Cruisin'

Street rods and antique cars take over the historic downtown Canal Street in New Smyrna Beach every second Saturday for the monthly East Coast Cruiser Night.

Cruise night on Canal Street is still on.

But it didn’t look good a few days ago when the car show organizer, East Coast Cruisers, learned the City of New Smyrna Beach would begin requiring a payment of about $800 per event to provide police and fire safety.

After staging the free-admission show on Canal Street for 23 years, with minimal income and no financial sponsors, the nonprofit organization’s founder, Pat Teehan, suddenly was faced with the possibility the show might not go on.

“We couldn’t afford those fees,” Mr. Teehan said. “We would have had to cancel it or go to a major sponsor; it would have been tough to keep going.”

For decades, the event has been a staple on Canal Street through good and hard times, even when a large number of the stores were vacant and parking lots were mostly empty.

Over the years, when the street was closed on the second Saturday of each month for the show, club members set up the event and provided their own safety barriers.

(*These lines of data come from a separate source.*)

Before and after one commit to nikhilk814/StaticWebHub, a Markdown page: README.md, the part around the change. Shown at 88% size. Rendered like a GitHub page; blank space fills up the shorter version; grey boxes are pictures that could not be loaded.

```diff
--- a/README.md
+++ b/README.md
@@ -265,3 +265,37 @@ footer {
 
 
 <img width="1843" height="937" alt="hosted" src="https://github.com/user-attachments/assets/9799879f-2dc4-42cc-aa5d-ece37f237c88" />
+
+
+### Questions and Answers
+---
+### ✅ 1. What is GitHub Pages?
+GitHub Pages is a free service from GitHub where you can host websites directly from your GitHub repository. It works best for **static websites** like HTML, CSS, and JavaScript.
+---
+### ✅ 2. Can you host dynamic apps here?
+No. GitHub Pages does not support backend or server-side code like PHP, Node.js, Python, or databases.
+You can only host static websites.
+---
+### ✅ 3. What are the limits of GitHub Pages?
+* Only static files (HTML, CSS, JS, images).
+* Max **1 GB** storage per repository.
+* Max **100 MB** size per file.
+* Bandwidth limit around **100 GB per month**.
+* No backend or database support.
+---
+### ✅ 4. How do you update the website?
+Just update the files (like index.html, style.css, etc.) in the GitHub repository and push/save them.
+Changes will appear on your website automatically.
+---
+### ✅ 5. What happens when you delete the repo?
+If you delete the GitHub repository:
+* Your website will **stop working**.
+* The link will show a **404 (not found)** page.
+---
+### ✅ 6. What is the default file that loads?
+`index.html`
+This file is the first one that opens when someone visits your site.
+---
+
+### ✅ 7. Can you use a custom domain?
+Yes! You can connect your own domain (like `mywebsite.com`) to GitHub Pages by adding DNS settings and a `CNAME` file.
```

Skip Barnes, a Friends of Canal Street board member who served as general manager of the Little Drug Co. for 28 years, said the East Coast Cruiser car show has been “a real boom” for businesses in the area and losing it would be a big loss for merchants and the community.

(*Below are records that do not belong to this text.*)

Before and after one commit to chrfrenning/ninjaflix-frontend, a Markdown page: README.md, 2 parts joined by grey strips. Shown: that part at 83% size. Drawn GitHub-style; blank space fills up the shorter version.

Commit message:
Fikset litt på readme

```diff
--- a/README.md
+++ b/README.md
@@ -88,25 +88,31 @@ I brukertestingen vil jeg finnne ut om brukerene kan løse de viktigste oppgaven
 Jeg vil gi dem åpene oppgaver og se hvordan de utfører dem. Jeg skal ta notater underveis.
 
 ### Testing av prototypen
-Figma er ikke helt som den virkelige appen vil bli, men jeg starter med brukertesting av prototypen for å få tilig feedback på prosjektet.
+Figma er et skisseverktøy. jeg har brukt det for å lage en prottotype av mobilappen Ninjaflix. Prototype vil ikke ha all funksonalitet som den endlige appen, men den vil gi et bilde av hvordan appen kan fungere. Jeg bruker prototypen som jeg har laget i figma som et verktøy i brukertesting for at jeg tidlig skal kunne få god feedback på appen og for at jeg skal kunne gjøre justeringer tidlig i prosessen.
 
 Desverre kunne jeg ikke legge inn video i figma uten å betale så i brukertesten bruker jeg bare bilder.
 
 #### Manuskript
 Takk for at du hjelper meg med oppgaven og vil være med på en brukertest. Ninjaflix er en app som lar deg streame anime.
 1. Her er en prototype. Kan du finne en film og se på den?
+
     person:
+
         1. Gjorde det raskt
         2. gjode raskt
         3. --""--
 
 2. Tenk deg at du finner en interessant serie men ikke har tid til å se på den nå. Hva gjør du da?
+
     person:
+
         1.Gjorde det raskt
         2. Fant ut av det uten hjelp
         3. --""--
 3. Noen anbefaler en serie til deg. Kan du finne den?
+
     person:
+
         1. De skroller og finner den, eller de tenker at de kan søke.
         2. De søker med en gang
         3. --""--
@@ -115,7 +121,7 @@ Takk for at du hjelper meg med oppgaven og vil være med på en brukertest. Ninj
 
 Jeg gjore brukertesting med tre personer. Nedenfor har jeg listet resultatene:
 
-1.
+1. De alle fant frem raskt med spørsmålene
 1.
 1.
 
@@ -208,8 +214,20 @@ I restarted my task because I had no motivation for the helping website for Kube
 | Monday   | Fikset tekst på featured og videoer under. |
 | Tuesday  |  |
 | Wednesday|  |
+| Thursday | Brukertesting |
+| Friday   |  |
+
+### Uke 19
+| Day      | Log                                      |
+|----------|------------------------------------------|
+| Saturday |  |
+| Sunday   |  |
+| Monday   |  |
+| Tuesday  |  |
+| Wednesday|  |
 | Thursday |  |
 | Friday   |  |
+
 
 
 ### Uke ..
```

“These guys all these years have been policing the event themselves and doing everything needed for the show,” Mr. Barnes said, “and it has worked out just fine.”

And the city apparently agrees.

The police and fire safety fees were waived after Mr. Teehan met with Commissioner Jason McGuirk, Commissioner Jake Sachs and Fire Chief Shawn VanDemark and reached an agreement that fulfilled the safety requirements that had made the fees necessary.

If assessed, the fees would have paid for an off-duty police officer and a firefighter/paramedic to be onsite at each car show.

“It’s really important to provide first responders quick access at large-scale events,” explained Commissioner Sachs, “but, in the case of the car show, Canal Street has a lot of side streets that would allow fire trucks and police cars to reach the street in emergency situations.”

The Zone 2 commissioner said it would be “catastrophic” for both Canal merchants and the city if the popular event was forced to close. 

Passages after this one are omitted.